══ SUPPLIED MATERIAL
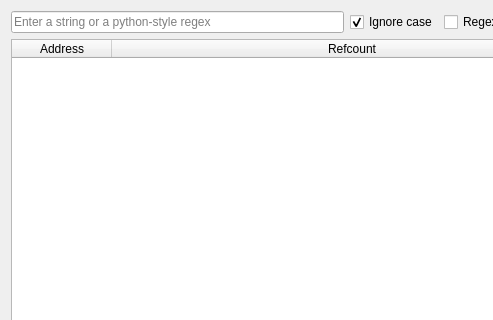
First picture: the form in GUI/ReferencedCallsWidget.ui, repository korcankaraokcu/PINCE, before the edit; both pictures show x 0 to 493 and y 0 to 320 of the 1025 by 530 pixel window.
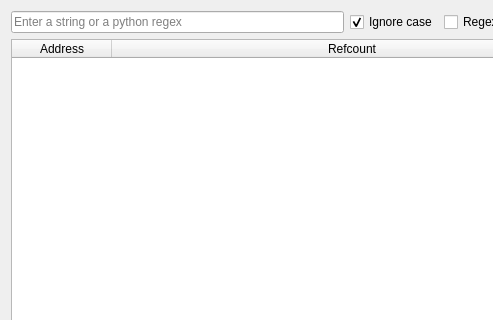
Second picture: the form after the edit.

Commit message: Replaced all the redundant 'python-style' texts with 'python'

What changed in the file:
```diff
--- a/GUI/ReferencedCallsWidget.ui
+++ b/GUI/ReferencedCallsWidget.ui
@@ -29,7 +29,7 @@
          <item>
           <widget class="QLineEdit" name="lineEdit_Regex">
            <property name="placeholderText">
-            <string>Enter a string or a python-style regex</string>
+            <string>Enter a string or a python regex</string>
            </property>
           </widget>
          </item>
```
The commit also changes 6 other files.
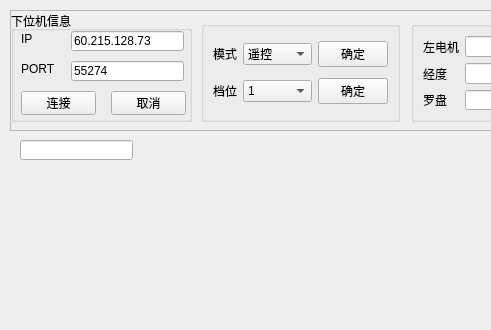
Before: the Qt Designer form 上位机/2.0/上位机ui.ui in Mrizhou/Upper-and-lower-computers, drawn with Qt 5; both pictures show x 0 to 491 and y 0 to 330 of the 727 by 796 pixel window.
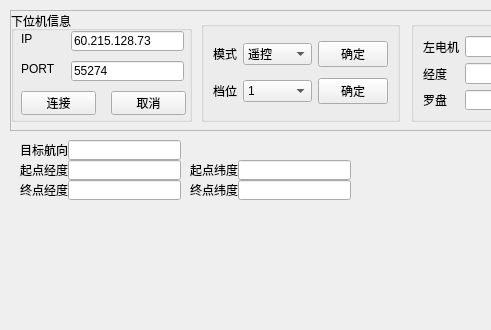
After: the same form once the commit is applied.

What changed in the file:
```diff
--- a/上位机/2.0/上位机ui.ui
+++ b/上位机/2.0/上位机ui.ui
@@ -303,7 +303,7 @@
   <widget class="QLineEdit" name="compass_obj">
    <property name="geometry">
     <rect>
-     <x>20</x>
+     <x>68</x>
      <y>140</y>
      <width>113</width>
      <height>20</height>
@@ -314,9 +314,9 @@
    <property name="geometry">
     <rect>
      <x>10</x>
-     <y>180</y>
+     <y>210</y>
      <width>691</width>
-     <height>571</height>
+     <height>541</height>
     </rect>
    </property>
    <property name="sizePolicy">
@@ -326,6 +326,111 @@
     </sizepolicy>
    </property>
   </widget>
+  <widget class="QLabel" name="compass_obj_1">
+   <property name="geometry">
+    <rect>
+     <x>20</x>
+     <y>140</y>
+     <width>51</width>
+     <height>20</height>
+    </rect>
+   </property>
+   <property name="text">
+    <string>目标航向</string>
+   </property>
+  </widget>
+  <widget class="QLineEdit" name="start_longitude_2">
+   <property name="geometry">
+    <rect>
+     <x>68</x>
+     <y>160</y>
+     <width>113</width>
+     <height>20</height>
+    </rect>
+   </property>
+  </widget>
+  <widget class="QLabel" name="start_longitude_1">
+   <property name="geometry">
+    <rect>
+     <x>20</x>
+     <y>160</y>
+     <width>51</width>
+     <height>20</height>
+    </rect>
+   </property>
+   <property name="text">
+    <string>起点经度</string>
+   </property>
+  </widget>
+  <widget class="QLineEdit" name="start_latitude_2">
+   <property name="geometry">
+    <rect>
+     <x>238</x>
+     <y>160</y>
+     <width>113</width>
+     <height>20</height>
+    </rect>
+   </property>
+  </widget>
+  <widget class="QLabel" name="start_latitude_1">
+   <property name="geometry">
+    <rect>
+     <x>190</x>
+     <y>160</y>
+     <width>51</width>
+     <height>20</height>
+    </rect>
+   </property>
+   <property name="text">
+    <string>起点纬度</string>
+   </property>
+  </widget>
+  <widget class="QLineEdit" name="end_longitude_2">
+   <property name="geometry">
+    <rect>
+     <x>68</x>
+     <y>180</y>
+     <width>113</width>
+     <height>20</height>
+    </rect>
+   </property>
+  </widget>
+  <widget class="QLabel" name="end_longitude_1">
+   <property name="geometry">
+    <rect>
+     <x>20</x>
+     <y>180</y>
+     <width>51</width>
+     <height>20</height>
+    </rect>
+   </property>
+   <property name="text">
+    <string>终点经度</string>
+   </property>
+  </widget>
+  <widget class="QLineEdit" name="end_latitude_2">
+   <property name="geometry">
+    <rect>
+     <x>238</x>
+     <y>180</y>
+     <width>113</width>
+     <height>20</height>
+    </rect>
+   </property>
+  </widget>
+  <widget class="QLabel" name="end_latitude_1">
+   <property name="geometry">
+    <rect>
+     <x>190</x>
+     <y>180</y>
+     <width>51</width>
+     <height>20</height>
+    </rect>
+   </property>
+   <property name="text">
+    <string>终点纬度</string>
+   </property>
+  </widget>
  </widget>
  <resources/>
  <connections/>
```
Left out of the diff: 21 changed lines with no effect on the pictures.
════
> [EXERCISE AIM] When a line of the entries contains "form", it counts; say how many such lines there are, and nothing more.

> [PROBLEM SOLUTION] 4